ASSIGNMENT:
Please give the data below again in full, exactly as it stands.

EXCERPTED DATA:
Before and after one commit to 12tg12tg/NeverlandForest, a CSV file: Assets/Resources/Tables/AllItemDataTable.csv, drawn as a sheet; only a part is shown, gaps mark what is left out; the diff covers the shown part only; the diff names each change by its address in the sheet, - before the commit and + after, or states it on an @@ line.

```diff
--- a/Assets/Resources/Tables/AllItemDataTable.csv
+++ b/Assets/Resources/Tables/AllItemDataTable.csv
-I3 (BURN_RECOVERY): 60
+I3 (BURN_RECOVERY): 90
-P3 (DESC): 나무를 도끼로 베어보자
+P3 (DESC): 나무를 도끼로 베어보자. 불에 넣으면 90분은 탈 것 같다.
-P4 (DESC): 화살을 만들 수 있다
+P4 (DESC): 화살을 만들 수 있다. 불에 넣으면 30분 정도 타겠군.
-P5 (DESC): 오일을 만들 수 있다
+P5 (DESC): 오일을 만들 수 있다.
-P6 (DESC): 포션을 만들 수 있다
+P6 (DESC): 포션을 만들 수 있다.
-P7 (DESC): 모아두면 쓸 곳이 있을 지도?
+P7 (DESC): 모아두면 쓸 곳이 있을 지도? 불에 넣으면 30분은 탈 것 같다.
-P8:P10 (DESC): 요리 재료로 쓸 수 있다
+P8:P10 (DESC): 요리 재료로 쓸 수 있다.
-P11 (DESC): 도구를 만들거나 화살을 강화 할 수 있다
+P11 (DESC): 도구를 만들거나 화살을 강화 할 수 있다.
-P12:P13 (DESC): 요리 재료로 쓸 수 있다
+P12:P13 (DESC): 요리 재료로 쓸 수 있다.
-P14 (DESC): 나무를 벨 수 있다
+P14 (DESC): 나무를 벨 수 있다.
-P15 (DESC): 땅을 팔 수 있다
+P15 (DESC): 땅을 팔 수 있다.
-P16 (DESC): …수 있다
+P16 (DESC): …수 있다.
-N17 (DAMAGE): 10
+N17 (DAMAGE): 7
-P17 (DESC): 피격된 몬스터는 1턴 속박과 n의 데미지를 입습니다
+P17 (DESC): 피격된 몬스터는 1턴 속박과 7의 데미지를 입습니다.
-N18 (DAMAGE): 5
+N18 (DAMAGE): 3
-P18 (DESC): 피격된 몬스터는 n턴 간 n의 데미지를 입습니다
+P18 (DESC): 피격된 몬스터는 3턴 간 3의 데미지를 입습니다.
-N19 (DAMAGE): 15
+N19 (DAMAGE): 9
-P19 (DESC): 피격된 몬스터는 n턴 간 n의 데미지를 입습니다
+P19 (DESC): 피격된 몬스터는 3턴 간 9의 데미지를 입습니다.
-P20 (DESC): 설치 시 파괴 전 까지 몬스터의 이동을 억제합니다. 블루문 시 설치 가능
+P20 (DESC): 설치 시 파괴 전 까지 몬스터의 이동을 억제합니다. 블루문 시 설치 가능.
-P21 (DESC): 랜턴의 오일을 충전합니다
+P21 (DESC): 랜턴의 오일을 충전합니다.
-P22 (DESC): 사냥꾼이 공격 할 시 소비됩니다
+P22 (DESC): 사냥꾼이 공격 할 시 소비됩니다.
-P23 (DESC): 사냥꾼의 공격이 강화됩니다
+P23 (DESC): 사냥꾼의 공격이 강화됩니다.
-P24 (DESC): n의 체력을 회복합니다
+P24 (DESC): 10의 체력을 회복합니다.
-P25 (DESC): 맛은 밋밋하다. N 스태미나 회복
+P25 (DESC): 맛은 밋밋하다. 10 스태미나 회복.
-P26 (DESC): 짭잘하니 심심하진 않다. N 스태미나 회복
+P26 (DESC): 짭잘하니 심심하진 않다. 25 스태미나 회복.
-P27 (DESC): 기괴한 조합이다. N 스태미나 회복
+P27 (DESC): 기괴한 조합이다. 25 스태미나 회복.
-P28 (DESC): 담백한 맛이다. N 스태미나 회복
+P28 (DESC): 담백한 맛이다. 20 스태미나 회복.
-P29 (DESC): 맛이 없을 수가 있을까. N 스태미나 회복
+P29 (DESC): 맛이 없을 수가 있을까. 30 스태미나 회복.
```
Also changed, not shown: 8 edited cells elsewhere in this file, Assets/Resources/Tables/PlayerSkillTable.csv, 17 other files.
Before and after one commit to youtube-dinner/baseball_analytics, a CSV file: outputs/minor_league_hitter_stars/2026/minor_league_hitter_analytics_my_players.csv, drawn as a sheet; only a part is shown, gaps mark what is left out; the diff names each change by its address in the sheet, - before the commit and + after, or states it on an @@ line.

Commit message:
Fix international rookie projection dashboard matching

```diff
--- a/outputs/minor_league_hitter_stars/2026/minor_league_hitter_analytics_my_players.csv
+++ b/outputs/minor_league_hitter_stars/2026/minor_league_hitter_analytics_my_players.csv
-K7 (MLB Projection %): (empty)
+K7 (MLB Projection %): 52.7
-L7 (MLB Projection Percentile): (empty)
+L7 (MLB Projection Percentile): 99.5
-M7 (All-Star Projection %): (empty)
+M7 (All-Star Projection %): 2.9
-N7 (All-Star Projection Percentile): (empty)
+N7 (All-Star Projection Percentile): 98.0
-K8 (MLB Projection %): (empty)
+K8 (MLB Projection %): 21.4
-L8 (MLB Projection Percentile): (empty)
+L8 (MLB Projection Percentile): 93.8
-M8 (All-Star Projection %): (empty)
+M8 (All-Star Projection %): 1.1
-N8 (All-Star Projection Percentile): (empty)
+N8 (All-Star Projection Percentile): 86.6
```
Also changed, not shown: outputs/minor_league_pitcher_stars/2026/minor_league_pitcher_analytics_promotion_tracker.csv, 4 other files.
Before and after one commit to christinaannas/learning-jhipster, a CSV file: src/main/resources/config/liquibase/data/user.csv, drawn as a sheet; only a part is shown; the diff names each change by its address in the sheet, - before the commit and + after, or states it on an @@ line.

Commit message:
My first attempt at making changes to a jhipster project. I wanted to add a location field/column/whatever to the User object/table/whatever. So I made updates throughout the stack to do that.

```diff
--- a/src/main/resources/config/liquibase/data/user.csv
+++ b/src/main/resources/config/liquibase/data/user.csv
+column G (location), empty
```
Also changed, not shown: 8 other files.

TASK RESULT:
Before and after one commit to 12tg12tg/NeverlandForest, a CSV file: Assets/Resources/Tables/AllItemDataTable.csv, drawn as a sheet; only a part is shown, gaps mark what is left out; the diff covers the shown part only; the diff names each change by its address in the sheet, - before the commit and + after, or states it on an @@ line.

```diff
--- a/Assets/Resources/Tables/AllItemDataTable.csv
+++ b/Assets/Resources/Tables/AllItemDataTable.csv
-I3 (BURN_RECOVERY): 60
+I3 (BURN_RECOVERY): 90
-P3 (DESC): 나무를 도끼로 베어보자
+P3 (DESC): 나무를 도끼로 베어보자. 불에 넣으면 90분은 탈 것 같다.
-P4 (DESC): 화살을 만들 수 있다
+P4 (DESC): 화살을 만들 수 있다. 불에 넣으면 30분 정도 타겠군.
-P5 (DESC): 오일을 만들 수 있다
+P5 (DESC): 오일을 만들 수 있다.
-P6 (DESC): 포션을 만들 수 있다
+P6 (DESC): 포션을 만들 수 있다.
-P7 (DESC): 모아두면 쓸 곳이 있을 지도?
+P7 (DESC): 모아두면 쓸 곳이 있을 지도? 불에 넣으면 30분은 탈 것 같다.
-P8:P10 (DESC): 요리 재료로 쓸 수 있다
+P8:P10 (DESC): 요리 재료로 쓸 수 있다.
-P11 (DESC): 도구를 만들거나 화살을 강화 할 수 있다
+P11 (DESC): 도구를 만들거나 화살을 강화 할 수 있다.
-P12:P13 (DESC): 요리 재료로 쓸 수 있다
+P12:P13 (DESC): 요리 재료로 쓸 수 있다.
-P14 (DESC): 나무를 벨 수 있다
+P14 (DESC): 나무를 벨 수 있다.
-P15 (DESC): 땅을 팔 수 있다
+P15 (DESC): 땅을 팔 수 있다.
-P16 (DESC): …수 있다
+P16 (DESC): …수 있다.
-N17 (DAMAGE): 10
+N17 (DAMAGE): 7
-P17 (DESC): 피격된 몬스터는 1턴 속박과 n의 데미지를 입습니다
+P17 (DESC): 피격된 몬스터는 1턴 속박과 7의 데미지를 입습니다.
-N18 (DAMAGE): 5
+N18 (DAMAGE): 3
-P18 (DESC): 피격된 몬스터는 n턴 간 n의 데미지를 입습니다
+P18 (DESC): 피격된 몬스터는 3턴 간 3의 데미지를 입습니다.
-N19 (DAMAGE): 15
+N19 (DAMAGE): 9
-P19 (DESC): 피격된 몬스터는 n턴 간 n의 데미지를 입습니다
+P19 (DESC): 피격된 몬스터는 3턴 간 9의 데미지를 입습니다.
-P20 (DESC): 설치 시 파괴 전 까지 몬스터의 이동을 억제합니다. 블루문 시 설치 가능
+P20 (DESC): 설치 시 파괴 전 까지 몬스터의 이동을 억제합니다. 블루문 시 설치 가능.
-P21 (DESC): 랜턴의 오일을 충전합니다
+P21 (DESC): 랜턴의 오일을 충전합니다.
-P22 (DESC): 사냥꾼이 공격 할 시 소비됩니다
+P22 (DESC): 사냥꾼이 공격 할 시 소비됩니다.
-P23 (DESC): 사냥꾼의 공격이 강화됩니다
+P23 (DESC): 사냥꾼의 공격이 강화됩니다.
-P24 (DESC): n의 체력을 회복합니다
+P24 (DESC): 10의 체력을 회복합니다.
-P25 (DESC): 맛은 밋밋하다. N 스태미나 회복
+P25 (DESC): 맛은 밋밋하다. 10 스태미나 회복.
-P26 (DESC): 짭잘하니 심심하진 않다. N 스태미나 회복
+P26 (DESC): 짭잘하니 심심하진 않다. 25 스태미나 회복.
-P27 (DESC): 기괴한 조합이다. N 스태미나 회복
+P27 (DESC): 기괴한 조합이다. 25 스태미나 회복.
-P28 (DESC): 담백한 맛이다. N 스태미나 회복
+P28 (DESC): 담백한 맛이다. 20 스태미나 회복.
-P29 (DESC): 맛이 없을 수가 있을까. N 스태미나 회복
+P29 (DESC): 맛이 없을 수가 있을까. 30 스태미나 회복.
```
Also changed, not shown: 8 edited cells elsewhere in this file, Assets/Resources/Tables/PlayerSkillTable.csv, 17 other files.
Before and after one commit to youtube-dinner/baseball_analytics, a CSV file: outputs/minor_league_hitter_stars/2026/minor_league_hitter_analytics_my_players.csv, drawn as a sheet; only a part is shown, gaps mark what is left out; the diff names each change by its address in the sheet, - before the commit and + after, or states it on an @@ line.

Commit message:
Fix international rookie projection dashboard matching

```diff
--- a/outputs/minor_league_hitter_stars/2026/minor_league_hitter_analytics_my_players.csv
+++ b/outputs/minor_league_hitter_stars/2026/minor_league_hitter_analytics_my_players.csv
-K7 (MLB Projection %): (empty)
+K7 (MLB Projection %): 52.7
-L7 (MLB Projection Percentile): (empty)
+L7 (MLB Projection Percentile): 99.5
-M7 (All-Star Projection %): (empty)
+M7 (All-Star Projection %): 2.9
-N7 (All-Star Projection Percentile): (empty)
+N7 (All-Star Projection Percentile): 98.0
-K8 (MLB Projection %): (empty)
+K8 (MLB Projection %): 21.4
-L8 (MLB Projection Percentile): (empty)
+L8 (MLB Projection Percentile): 93.8
-M8 (All-Star Projection %): (empty)
+M8 (All-Star Projection %): 1.1
-N8 (All-Star Projection Percentile): (empty)
+N8 (All-Star Projection Percentile): 86.6
```
Also changed, not shown: outputs/minor_league_pitcher_stars/2026/minor_league_pitcher_analytics_promotion_tracker.csv, 4 other files.
Before and after one commit to christinaannas/learning-jhipster, a CSV file: src/main/resources/config/liquibase/data/user.csv, drawn as a sheet; only a part is shown; the diff names each change by its address in the sheet, - before the commit and + after, or states it on an @@ line.

Commit message:
My first attempt at making changes to a jhipster project. I wanted to add a location field/column/whatever to the User object/table/whatever. So I made updates throughout the stack to do that.

```diff
--- a/src/main/resources/config/liquibase/data/user.csv
+++ b/src/main/resources/config/liquibase/data/user.csv
+column G (location), empty
```
Also changed, not shown: 8 other files.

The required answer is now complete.